Top of Records for processing
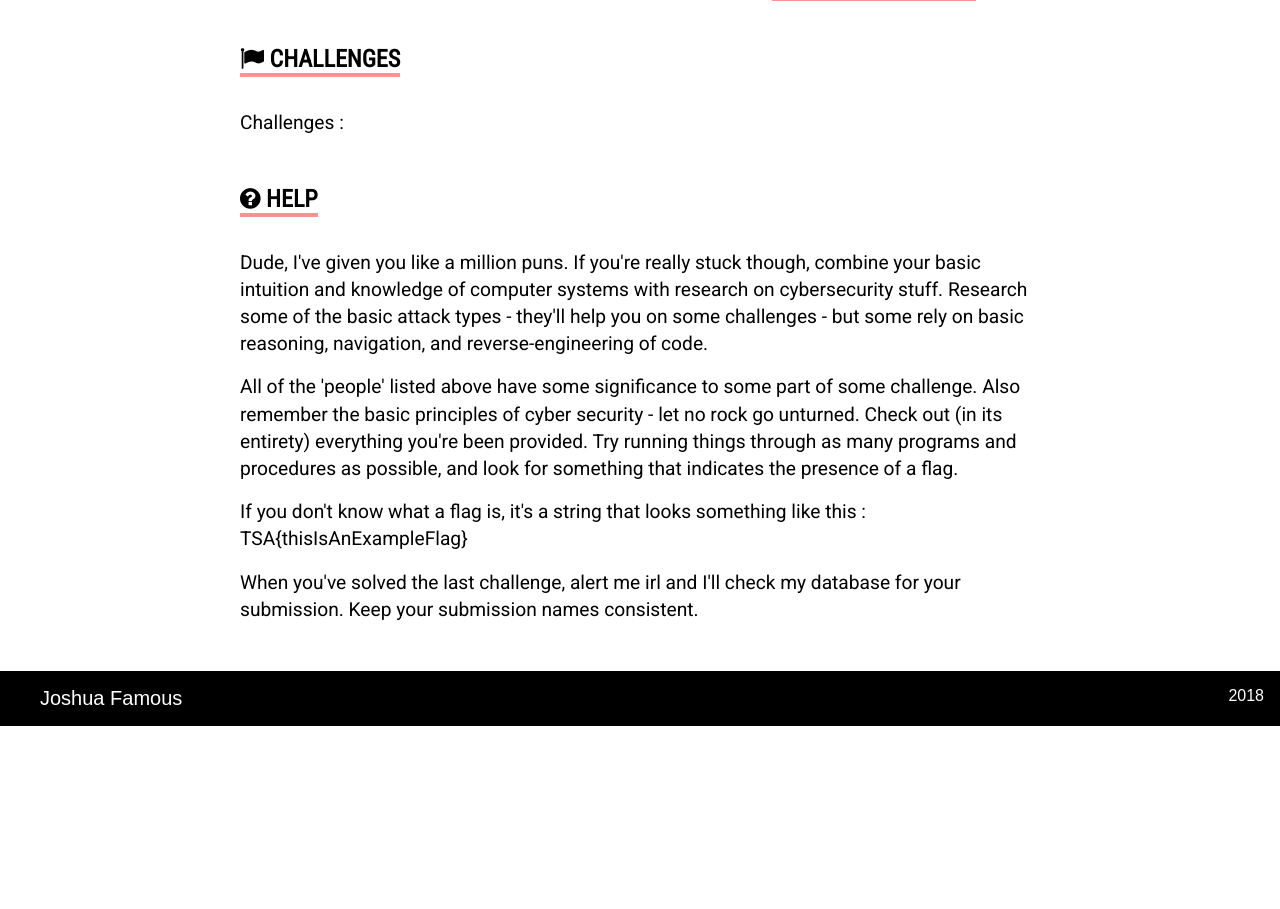
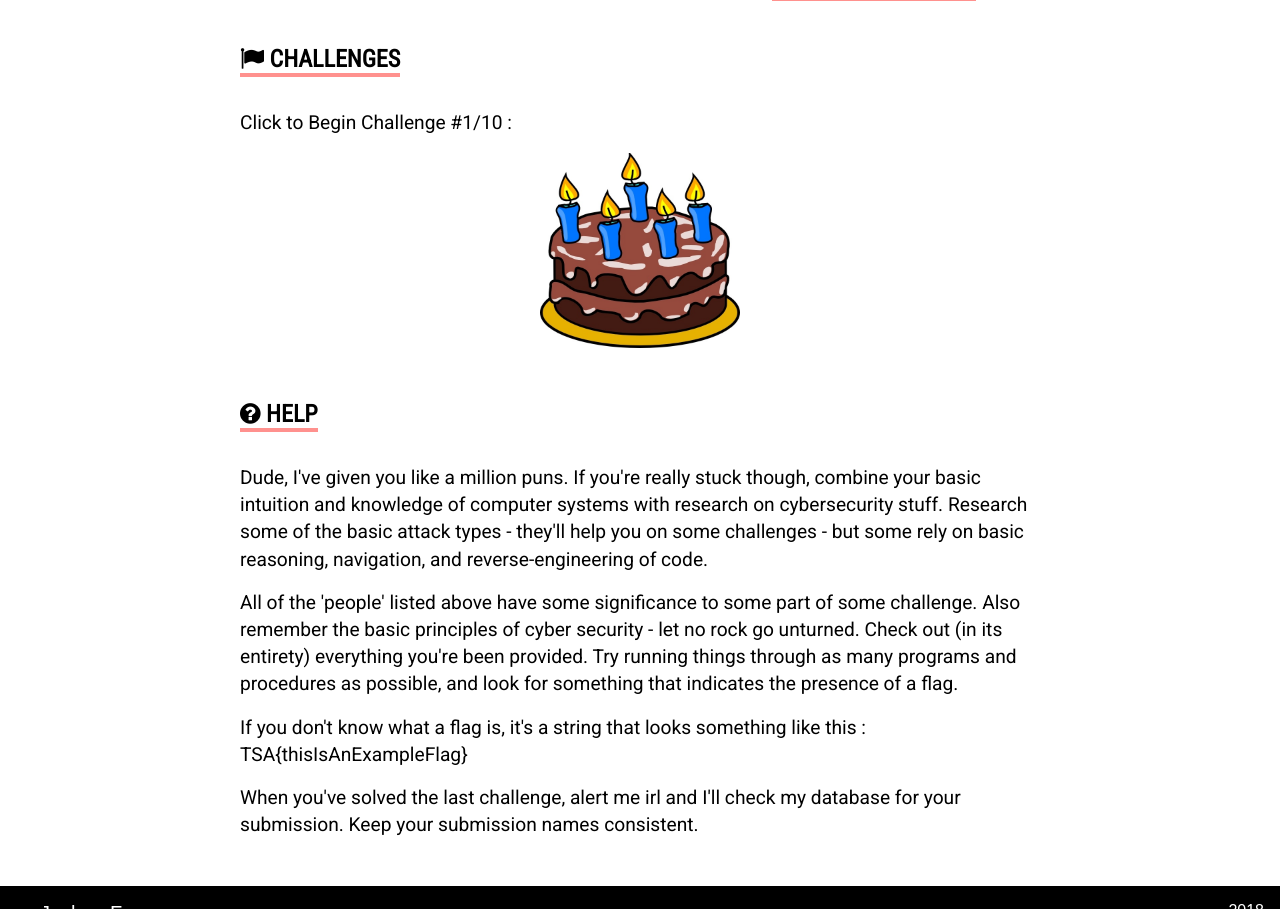
Before and after one commit to JFamo/dessertislandctf, a plain HTML site: page index.html in a window 1280 px wide. Shown: the part 2407-3316 px from the top of the page. Before the commit the page ends 3133 px from the top, so only its background shows below. Drawn offline with Linux system fonts and the light colour scheme.

Commit message:
Landing page complete

```diff
--- a/index.html
+++ b/index.html
@@ -103,7 +103,9 @@
 			<a id='challenges' class='jump'></a>
 			<h2><i class="fa fa-flag"></i> CHALLENGES</h2>
 			<p>
-				Challenges :
+				Click to Begin Challenge #1/10 :<br><center>
+				<a href=""><img style="width:25%" src="imgs/cake.jpg" /></a>
+				</center>
 			</p>
 			<a id='help' class='jump'></a>
 			<h2><i class="fa fa-question-circle"></i> HELP</h2>
```
Also changed, not shown: imgs/cake.jpg (added).
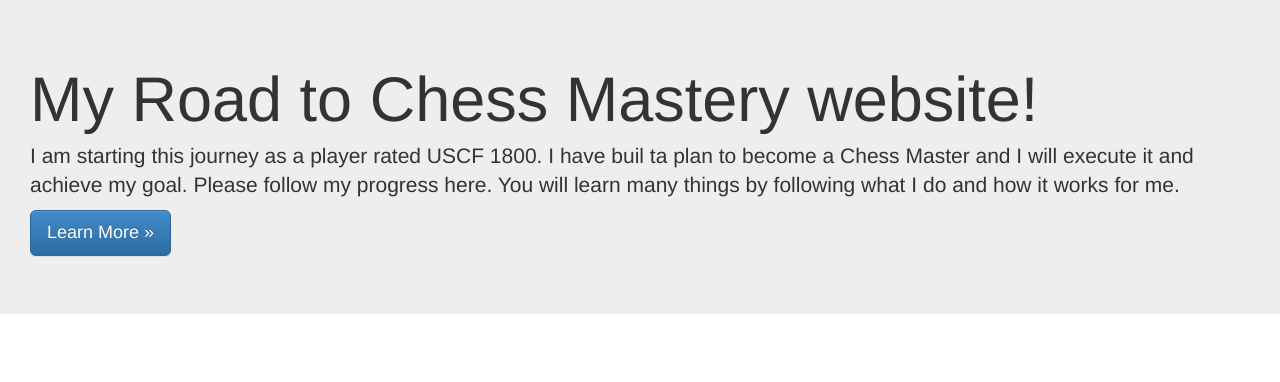
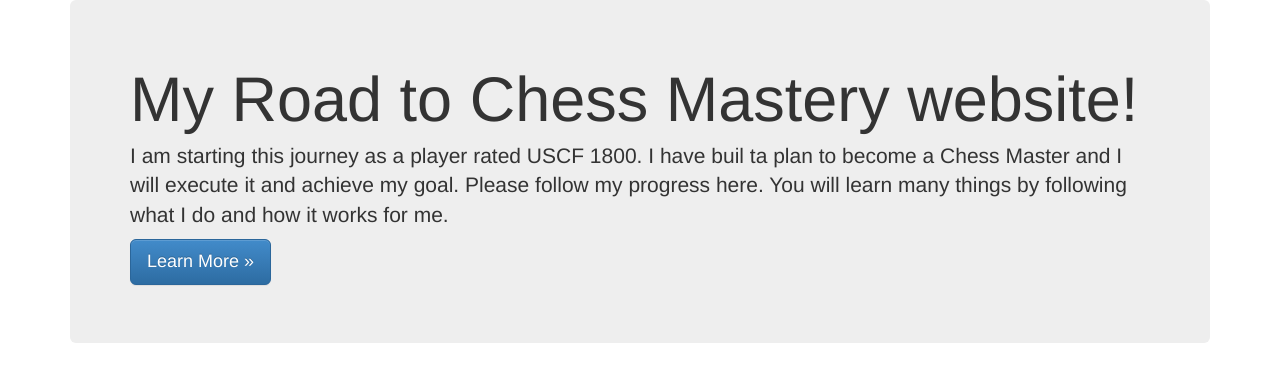
Before and after one commit to mtsi/mtsi.github.io, a plain HTML site: page index.html in a window 1280 px wide. Drawn offline with nearby package versions, Linux system fonts and the light colour scheme.

Commit message:
more modifications of the layout

```diff
--- a/index.html
+++ b/index.html
@@ -18,10 +18,12 @@
     <![endif]-->
   </head>
   <body>
-  	<div class="jumbotron">
-    	<h1>My Road to Chess Mastery website!</h1>
-    	<p>I am starting this journey as a player rated USCF 1800. I have buil ta plan to become a Chess Master and I will execute it and achieve my goal. Please follow my progress here. You will learn many things by following what I do and how it works for me.</p>
-    	<p><a href="#" class="btn btn-primary btn-lg" role="button">Learn More &raquo;</a></p>
+  	<div class="container theme-showcase" role="main">
+	  	<div class="jumbotron">
+	    	<h1>My Road to Chess Mastery website!</h1>
+	    	<p>I am starting this journey as a player rated USCF 1800. I have buil ta plan to become a Chess Master and I will execute it and achieve my goal. Please follow my progress here. You will learn many things by following what I do and how it works for me.</p>
+	    	<p><a href="#" class="btn btn-primary btn-lg" role="button">Learn More &raquo;</a></p>
+		</div>
 	</div>
     <!-- jQuery (necessary for Bootstrap's JavaScript plugins) -->
     <script src="https://ajax.googleapis.com/ajax/libs/jquery/1.11.0/jquery.min.js"></script>
```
Bottom of Records for processing
# [Task brief]
Could the data be reproduced exactly, with the pictures omitted?

# [Answer box]
Before and after one commit to JFamo/dessertislandctf, a plain HTML site: page index.html in a window 1280 px wide. Shown: the part 2407-3316 px from the top of the page. Before the commit the page ends 3133 px from the top, so only its background shows below. Drawn offline with Linux system fonts and the light colour scheme.

Commit message:
Landing page complete

```diff
--- a/index.html
+++ b/index.html
@@ -103,7 +103,9 @@
 			<a id='challenges' class='jump'></a>
 			<h2><i class="fa fa-flag"></i> CHALLENGES</h2>
 			<p>
-				Challenges :
+				Click to Begin Challenge #1/10 :<br><center>
+				<a href=""><img style="width:25%" src="imgs/cake.jpg" /></a>
+				</center>
 			</p>
 			<a id='help' class='jump'></a>
 			<h2><i class="fa fa-question-circle"></i> HELP</h2>
```
Also changed, not shown: imgs/cake.jpg (added).
Before and after one commit to mtsi/mtsi.github.io, a plain HTML site: page index.html in a window 1280 px wide. Drawn offline with nearby package versions, Linux system fonts and the light colour scheme.

Commit message:
more modifications of the layout

```diff
--- a/index.html
+++ b/index.html
@@ -18,10 +18,12 @@
     <![endif]-->
   </head>
   <body>
-  	<div class="jumbotron">
-    	<h1>My Road to Chess Mastery website!</h1>
-    	<p>I am starting this journey as a player rated USCF 1800. I have buil ta plan to become a Chess Master and I will execute it and achieve my goal. Please follow my progress here. You will learn many things by following what I do and how it works for me.</p>
-    	<p><a href="#" class="btn btn-primary btn-lg" role="button">Learn More &raquo;</a></p>
+  	<div class="container theme-showcase" role="main">
+	  	<div class="jumbotron">
+	    	<h1>My Road to Chess Mastery website!</h1>
+	    	<p>I am starting this journey as a player rated USCF 1800. I have buil ta plan to become a Chess Master and I will execute it and achieve my goal. Please follow my progress here. You will learn many things by following what I do and how it works for me.</p>
+	    	<p><a href="#" class="btn btn-primary btn-lg" role="button">Learn More &raquo;</a></p>
+		</div>
 	</div>
     <!-- jQuery (necessary for Bootstrap's JavaScript plugins) -->
     <script src="https://ajax.googleapis.com/ajax/libs/jquery/1.11.0/jquery.min.js"></script>
```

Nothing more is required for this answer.